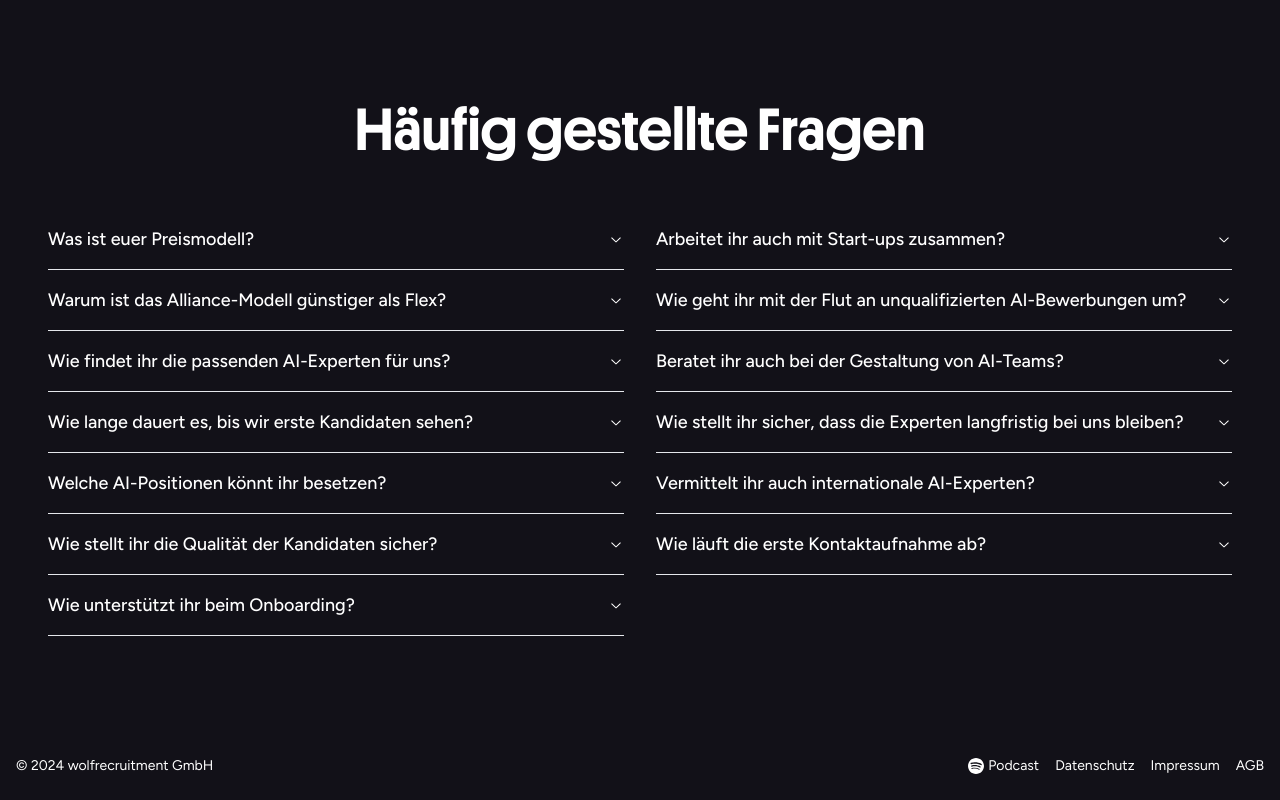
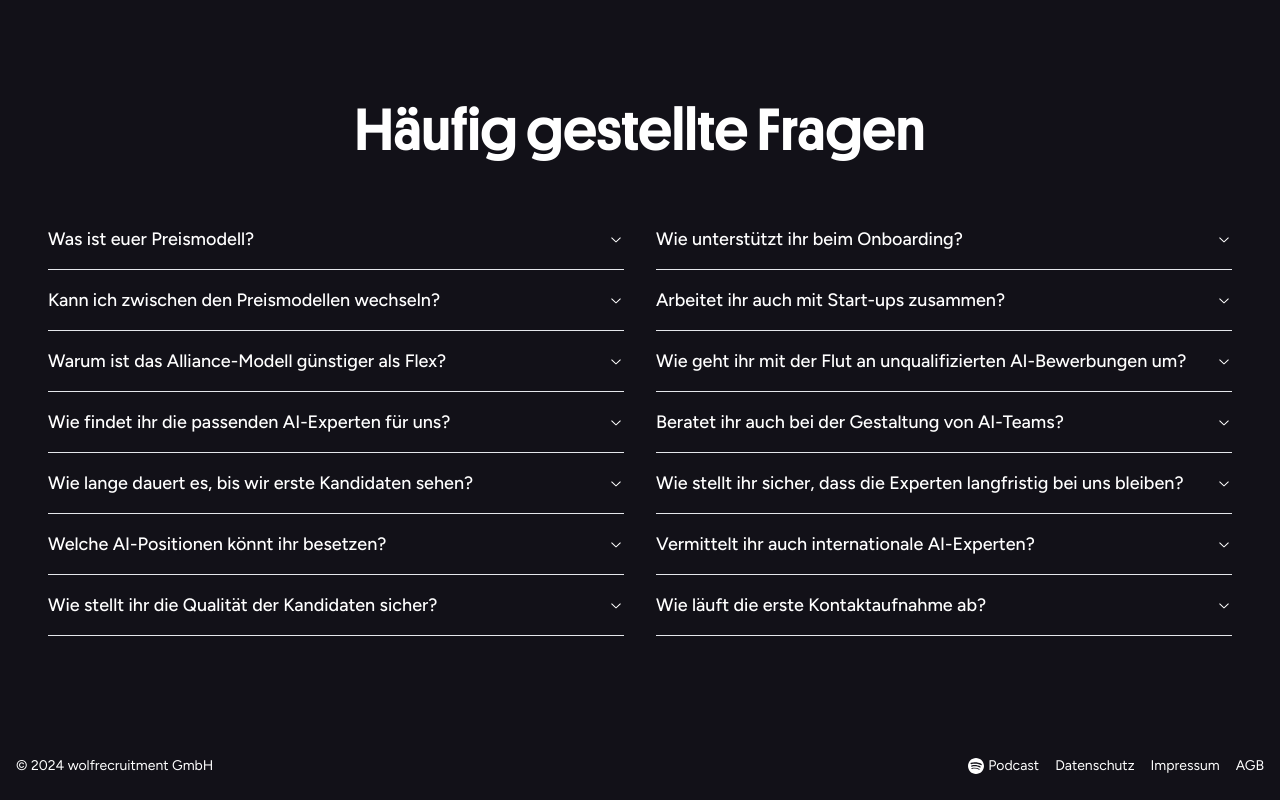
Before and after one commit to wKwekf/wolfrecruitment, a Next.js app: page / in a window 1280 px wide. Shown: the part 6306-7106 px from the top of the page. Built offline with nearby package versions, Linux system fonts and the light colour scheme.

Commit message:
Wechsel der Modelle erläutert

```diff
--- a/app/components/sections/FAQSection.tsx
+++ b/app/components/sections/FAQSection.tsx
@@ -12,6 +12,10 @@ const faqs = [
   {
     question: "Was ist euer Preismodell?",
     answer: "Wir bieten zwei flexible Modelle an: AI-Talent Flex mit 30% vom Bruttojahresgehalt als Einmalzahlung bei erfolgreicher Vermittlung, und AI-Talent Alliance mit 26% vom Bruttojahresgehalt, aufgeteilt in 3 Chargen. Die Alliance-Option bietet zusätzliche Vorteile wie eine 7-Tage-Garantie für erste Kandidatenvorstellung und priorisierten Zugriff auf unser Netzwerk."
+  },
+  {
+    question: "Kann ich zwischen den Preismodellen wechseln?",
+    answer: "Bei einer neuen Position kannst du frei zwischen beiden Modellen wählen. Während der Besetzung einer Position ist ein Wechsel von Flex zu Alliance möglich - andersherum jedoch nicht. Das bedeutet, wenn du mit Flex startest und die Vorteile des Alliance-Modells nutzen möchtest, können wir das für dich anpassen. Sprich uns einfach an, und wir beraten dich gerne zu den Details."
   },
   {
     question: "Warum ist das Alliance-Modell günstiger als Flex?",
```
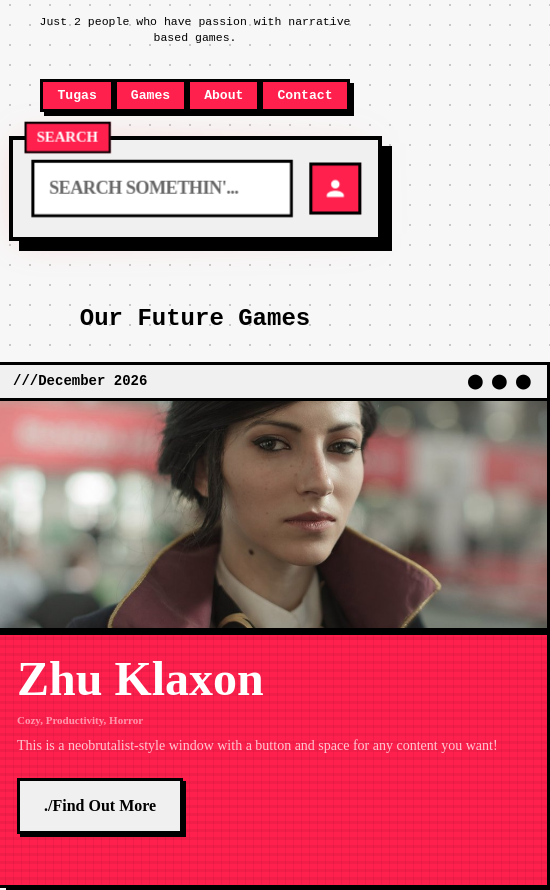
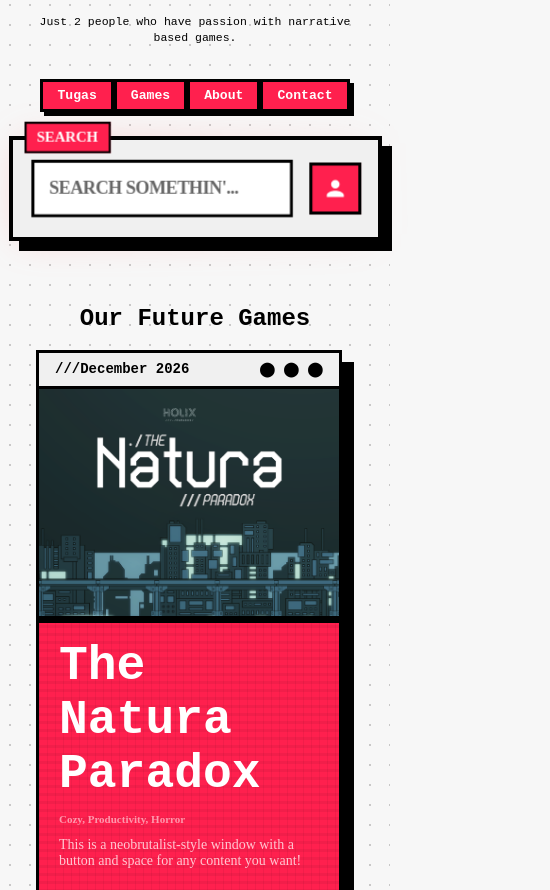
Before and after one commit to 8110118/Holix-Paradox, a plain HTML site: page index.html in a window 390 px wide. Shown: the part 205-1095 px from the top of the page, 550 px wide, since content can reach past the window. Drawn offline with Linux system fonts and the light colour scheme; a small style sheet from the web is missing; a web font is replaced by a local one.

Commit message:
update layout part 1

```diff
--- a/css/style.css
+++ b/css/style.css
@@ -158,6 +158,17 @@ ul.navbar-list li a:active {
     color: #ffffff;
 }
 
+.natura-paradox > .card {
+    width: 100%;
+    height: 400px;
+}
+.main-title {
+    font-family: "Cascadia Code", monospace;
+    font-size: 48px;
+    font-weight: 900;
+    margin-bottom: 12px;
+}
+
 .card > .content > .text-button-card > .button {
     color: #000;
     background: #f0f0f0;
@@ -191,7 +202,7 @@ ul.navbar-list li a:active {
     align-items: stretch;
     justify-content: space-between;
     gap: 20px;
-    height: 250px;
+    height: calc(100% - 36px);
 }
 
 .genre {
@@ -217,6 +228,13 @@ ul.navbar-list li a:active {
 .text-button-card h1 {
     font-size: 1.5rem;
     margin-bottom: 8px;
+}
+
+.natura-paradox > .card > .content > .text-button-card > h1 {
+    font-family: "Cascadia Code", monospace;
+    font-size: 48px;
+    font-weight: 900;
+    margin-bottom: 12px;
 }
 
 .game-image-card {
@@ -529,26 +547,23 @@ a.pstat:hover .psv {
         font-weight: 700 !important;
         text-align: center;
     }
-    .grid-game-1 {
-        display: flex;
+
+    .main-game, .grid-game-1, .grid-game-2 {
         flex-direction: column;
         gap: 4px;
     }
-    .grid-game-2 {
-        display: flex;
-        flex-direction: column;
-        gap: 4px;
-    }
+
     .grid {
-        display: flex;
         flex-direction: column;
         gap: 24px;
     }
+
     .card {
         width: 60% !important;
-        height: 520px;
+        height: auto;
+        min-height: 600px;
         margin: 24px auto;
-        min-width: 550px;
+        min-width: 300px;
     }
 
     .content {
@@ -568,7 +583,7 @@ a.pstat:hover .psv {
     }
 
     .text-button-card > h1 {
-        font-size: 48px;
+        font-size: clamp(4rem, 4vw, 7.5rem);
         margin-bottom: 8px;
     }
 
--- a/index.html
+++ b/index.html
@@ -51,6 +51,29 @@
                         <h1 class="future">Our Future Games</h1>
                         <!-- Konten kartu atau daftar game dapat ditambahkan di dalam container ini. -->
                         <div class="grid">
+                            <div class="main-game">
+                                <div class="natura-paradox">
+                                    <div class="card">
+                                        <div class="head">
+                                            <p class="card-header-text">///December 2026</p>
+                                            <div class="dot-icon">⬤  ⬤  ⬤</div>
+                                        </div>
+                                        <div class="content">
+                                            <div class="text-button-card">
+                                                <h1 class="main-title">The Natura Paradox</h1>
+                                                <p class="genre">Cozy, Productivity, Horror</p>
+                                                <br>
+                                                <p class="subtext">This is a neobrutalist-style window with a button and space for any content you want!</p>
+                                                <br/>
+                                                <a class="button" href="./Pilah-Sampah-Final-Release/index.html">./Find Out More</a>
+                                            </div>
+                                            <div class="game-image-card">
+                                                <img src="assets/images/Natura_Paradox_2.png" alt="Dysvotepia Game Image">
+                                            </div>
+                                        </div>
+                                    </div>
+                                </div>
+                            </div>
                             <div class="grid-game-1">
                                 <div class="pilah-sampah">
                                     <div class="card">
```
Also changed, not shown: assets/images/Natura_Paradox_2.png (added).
★ ★ ★ ★ ★
* _DIRECTIONS_
Check each line of the material above for the word "active", then state how many lines hold it. Only the number.

* _SOLUTION TO THE PROBLEM_
3